# Activity:
Could the data below please be reproduced word for word, without the pictures?

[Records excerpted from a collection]
════════════════════

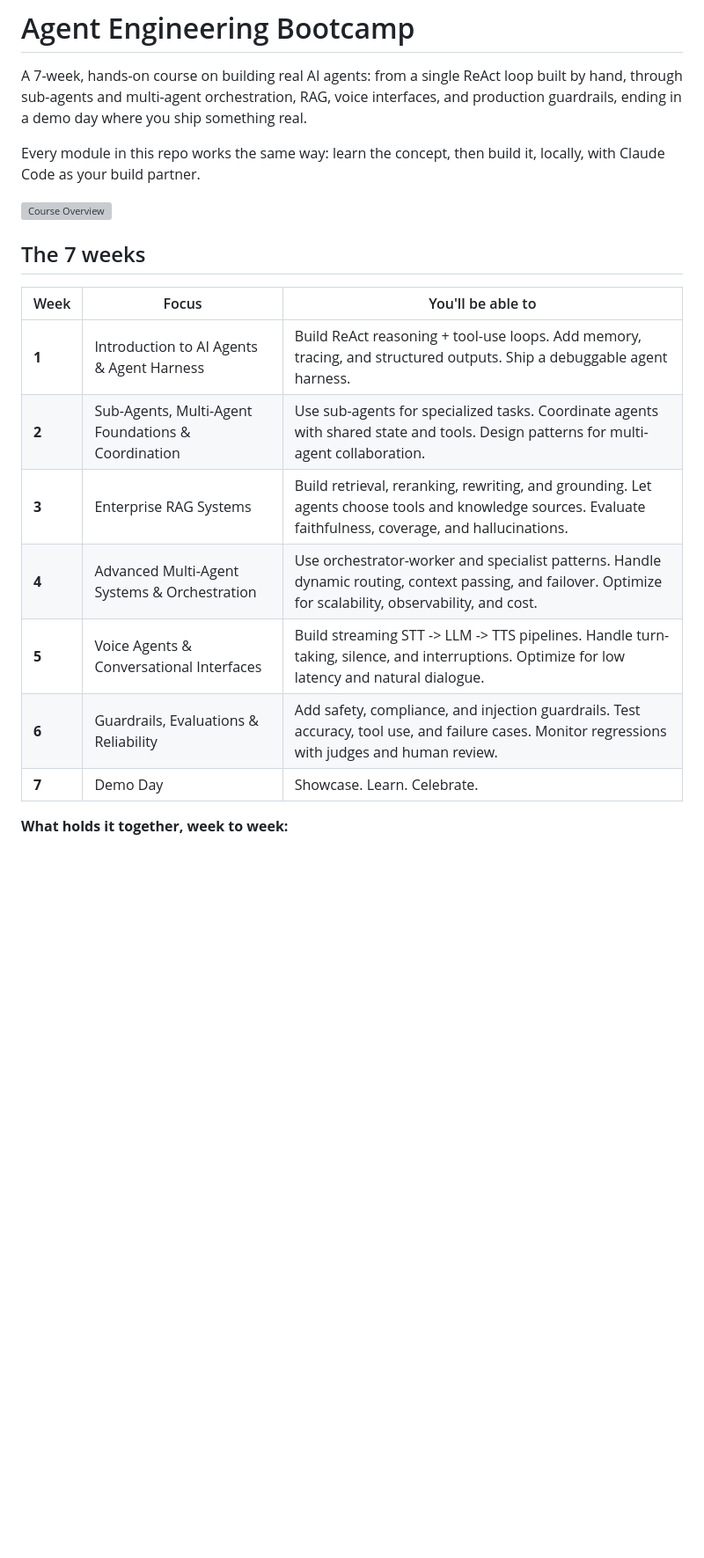
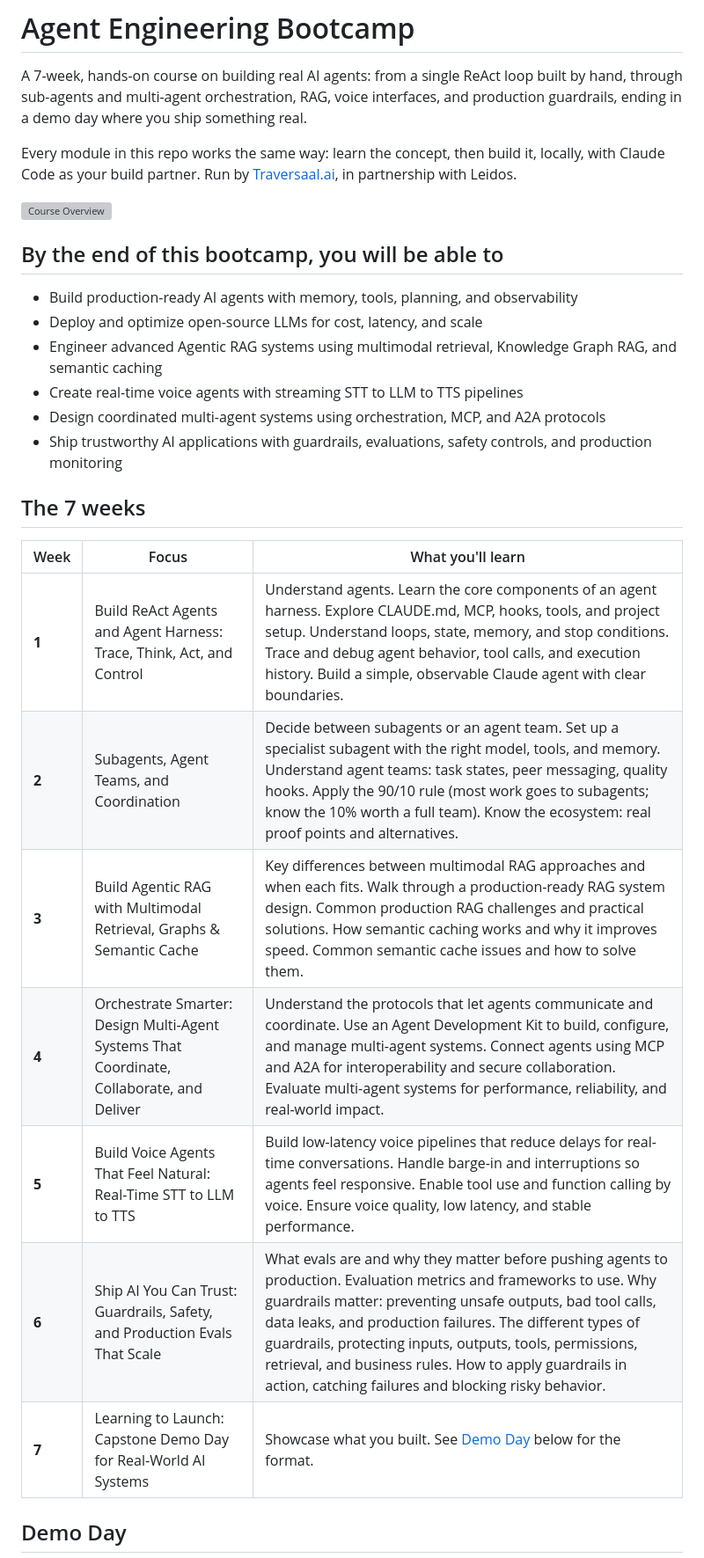
Before and after one commit to traversaal-ai/agent-engineering-leidos, a Markdown page: README.md, the part around one of its changes. Shown at 88% size. Drawn GitHub-style; blank space fills up the shorter version; grey boxes are pictures that could not be loaded.

```diff
--- a/README.md
+++ b/README.md
@@ -2,21 +2,30 @@
 
 A 7-week, hands-on course on building real AI agents: from a single ReAct loop built by hand, through sub-agents and multi-agent orchestration, RAG, voice interfaces, and production guardrails, ending in a demo day where you ship something real.
 
-Every module in this repo works the same way: learn the concept, then build it, locally, with Claude Code as your build partner.
+Every module in this repo works the same way: learn the concept, then build it, locally, with Claude Code as your build partner. Run by [Traversaal.ai](https://traversaal.ai), in partnership with Leidos.
 
 ![Course Overview](images/course-overview.png)
 
+## By the end of this bootcamp, you will be able to
+
+- Build production-ready AI agents with memory, tools, planning, and observability
+- Deploy and optimize open-source LLMs for cost, latency, and scale
+- Engineer advanced Agentic RAG systems using multimodal retrieval, Knowledge Graph RAG, and semantic caching
+- Create real-time voice agents with streaming STT to LLM to TTS pipelines
+- Design coordinated multi-agent systems using orchestration, MCP, and A2A protocols
+- Ship trustworthy AI applications with guardrails, evaluations, safety controls, and production monitoring
+
 ## The 7 weeks
 
-| Week | Focus | You'll be able to |
+| Week | Focus | What you'll learn |
 |---|---|---|
-| **1** | Introduction to AI Agents & Agent Harness | Build ReAct reasoning + tool-use loops. Add memory, tracing, and structured outputs. Ship a debuggable agent harness. |
-| **2** | Sub-Agents, Multi-Agent Foundations & Coordination | Use sub-agents for specialized tasks. Coordinate agents with shared state and tools. Design patterns for multi-agent collaboration. |
-| **3** | Enterprise RAG Systems | Build retrieval, reranking, rewriting, and grounding. Let agents choose tools and knowledge sources. Evaluate faithfulness, coverage, and hallucinations. |
-| **4** | Advanced Multi-Agent Systems & Orchestration | Use orchestrator-worker and specialist patterns. Handle dynamic routing, context passing, and failover. Optimize for scalability, observability, and cost. |
-| **5** | Voice Agents & Conversational Interfaces | Build streaming STT -> LLM -> TTS pipelines. Handle turn-taking, silence, and interruptions. Optimize for low latency and natural dialogue. |
-| **6** | Guardrails, Evaluations & Reliability | Add safety, compliance, and injection guardrails. Test accuracy, tool use, and failure cases. Monitor regressions with judges and human review. |
-| **7** | Demo Day | Showcase. Learn. Celebrate. |
+| **1** | Build ReAct Agents and Agent Harness: Trace, Think, Act, and Control | Understand agents. Learn the core components of an agent harness. Explore CLAUDE.md, MCP, hooks, tools, and project setup. Understand loops, state, memory, and stop conditions. Trace and debug agent behavior, tool calls, and execution history. Build a simple, observable Claude agent with clear boundaries. |
+| **2** | Subagents, Agent Teams, and Coordination | Decide between subagents or an agent team. Set up a specialist subagent with the right model, tools, and memory. Understand agent teams: task states, peer messaging, quality hooks. Apply the 90/10 rule (most work goes to subagents; know the 10% worth a full team). Know the ecosystem: real proof points and alternatives. |
+| **3** | Build Agentic RAG with Multimodal Retrieval, Graphs & Semantic Cache | Key differences between multimodal RAG approaches and when each fits. Walk through a production-ready RAG system design. Common production RAG challenges and practical solutions. How semantic caching works and why it improves speed. Common semantic cache issues and how to solve them. |
+| **4** | Orchestrate Smarter: Design Multi-Agent Systems That Coordinate, Collaborate, and Deliver | Understand the protocols that let agents communicate and coordinate. Use an Agent Development Kit to build, configure, and manage multi-agent systems. Connect agents using MCP and A2A for interoperability and secure collaboration. Evaluate multi-agent systems for performance, reliability, and real-world impact. |
+| **5** | Build Voice Agents That Feel Natural: Real-Time STT to LLM to TTS | Build low-latency voice pipelines that reduce delays for real-time conversations. Handle barge-in and interruptions so agents feel responsive. Enable tool use and function calling by voice. Ensure voice quality, low latency, and stable performance. |
+| **6** | Ship AI You Can Trust: Guardrails, Safety, and Production Evals That Scale | What evals are and why they matter before pushing agents to production. Evaluation metrics and frameworks to use. Why guardrails matter: preventing unsafe outputs, bad tool calls, data leaks, and production failures. The different types of guardrails, protecting inputs, outputs, tools, permissions, retrieval, and business rules. How to apply guardrails in action, catching failures and blocking risky behavior. |
+| **7** | Learning to Launch: Capstone Demo Day for Real-World AI Systems | Showcase what you built. See [Demo Day](#demo-day) below for the format. |
 
-**What holds it together, week to week:**
+## Demo Day
 
```
Also changed, not shown: other parts of README.md (+34 -5 lines).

════════════════════

# Written solution:
Before and after one commit to traversaal-ai/agent-engineering-leidos, a Markdown page: README.md, the part around one of its changes. Shown at 88% size. Drawn GitHub-style; blank space fills up the shorter version; grey boxes are pictures that could not be loaded.

```diff
--- a/README.md
+++ b/README.md
@@ -2,21 +2,30 @@
 
 A 7-week, hands-on course on building real AI agents: from a single ReAct loop built by hand, through sub-agents and multi-agent orchestration, RAG, voice interfaces, and production guardrails, ending in a demo day where you ship something real.
 
-Every module in this repo works the same way: learn the concept, then build it, locally, with Claude Code as your build partner.
+Every module in this repo works the same way: learn the concept, then build it, locally, with Claude Code as your build partner. Run by [Traversaal.ai](https://traversaal.ai), in partnership with Leidos.
 
 ![Course Overview](images/course-overview.png)
 
+## By the end of this bootcamp, you will be able to
+
+- Build production-ready AI agents with memory, tools, planning, and observability
+- Deploy and optimize open-source LLMs for cost, latency, and scale
+- Engineer advanced Agentic RAG systems using multimodal retrieval, Knowledge Graph RAG, and semantic caching
+- Create real-time voice agents with streaming STT to LLM to TTS pipelines
+- Design coordinated multi-agent systems using orchestration, MCP, and A2A protocols
+- Ship trustworthy AI applications with guardrails, evaluations, safety controls, and production monitoring
+
 ## The 7 weeks
 
-| Week | Focus | You'll be able to |
+| Week | Focus | What you'll learn |
 |---|---|---|
-| **1** | Introduction to AI Agents & Agent Harness | Build ReAct reasoning + tool-use loops. Add memory, tracing, and structured outputs. Ship a debuggable agent harness. |
-| **2** | Sub-Agents, Multi-Agent Foundations & Coordination | Use sub-agents for specialized tasks. Coordinate agents with shared state and tools. Design patterns for multi-agent collaboration. |
-| **3** | Enterprise RAG Systems | Build retrieval, reranking, rewriting, and grounding. Let agents choose tools and knowledge sources. Evaluate faithfulness, coverage, and hallucinations. |
-| **4** | Advanced Multi-Agent Systems & Orchestration | Use orchestrator-worker and specialist patterns. Handle dynamic routing, context passing, and failover. Optimize for scalability, observability, and cost. |
-| **5** | Voice Agents & Conversational Interfaces | Build streaming STT -> LLM -> TTS pipelines. Handle turn-taking, silence, and interruptions. Optimize for low latency and natural dialogue. |
-| **6** | Guardrails, Evaluations & Reliability | Add safety, compliance, and injection guardrails. Test accuracy, tool use, and failure cases. Monitor regressions with judges and human review. |
-| **7** | Demo Day | Showcase. Learn. Celebrate. |
+| **1** | Build ReAct Agents and Agent Harness: Trace, Think, Act, and Control | Understand agents. Learn the core components of an agent harness. Explore CLAUDE.md, MCP, hooks, tools, and project setup. Understand loops, state, memory, and stop conditions. Trace and debug agent behavior, tool calls, and execution history. Build a simple, observable Claude agent with clear boundaries. |
+| **2** | Subagents, Agent Teams, and Coordination | Decide between subagents or an agent team. Set up a specialist subagent with the right model, tools, and memory. Understand agent teams: task states, peer messaging, quality hooks. Apply the 90/10 rule (most work goes to subagents; know the 10% worth a full team). Know the ecosystem: real proof points and alternatives. |
+| **3** | Build Agentic RAG with Multimodal Retrieval, Graphs & Semantic Cache | Key differences between multimodal RAG approaches and when each fits. Walk through a production-ready RAG system design. Common production RAG challenges and practical solutions. How semantic caching works and why it improves speed. Common semantic cache issues and how to solve them. |
+| **4** | Orchestrate Smarter: Design Multi-Agent Systems That Coordinate, Collaborate, and Deliver | Understand the protocols that let agents communicate and coordinate. Use an Agent Development Kit to build, configure, and manage multi-agent systems. Connect agents using MCP and A2A for interoperability and secure collaboration. Evaluate multi-agent systems for performance, reliability, and real-world impact. |
+| **5** | Build Voice Agents That Feel Natural: Real-Time STT to LLM to TTS | Build low-latency voice pipelines that reduce delays for real-time conversations. Handle barge-in and interruptions so agents feel responsive. Enable tool use and function calling by voice. Ensure voice quality, low latency, and stable performance. |
+| **6** | Ship AI You Can Trust: Guardrails, Safety, and Production Evals That Scale | What evals are and why they matter before pushing agents to production. Evaluation metrics and frameworks to use. Why guardrails matter: preventing unsafe outputs, bad tool calls, data leaks, and production failures. The different types of guardrails, protecting inputs, outputs, tools, permissions, retrieval, and business rules. How to apply guardrails in action, catching failures and blocking risky behavior. |
+| **7** | Learning to Launch: Capstone Demo Day for Real-World AI Systems | Showcase what you built. See [Demo Day](#demo-day) below for the format. |
 
-**What holds it together, week to week:**
+## Demo Day
 
```
Also changed, not shown: other parts of README.md (+34 -5 lines).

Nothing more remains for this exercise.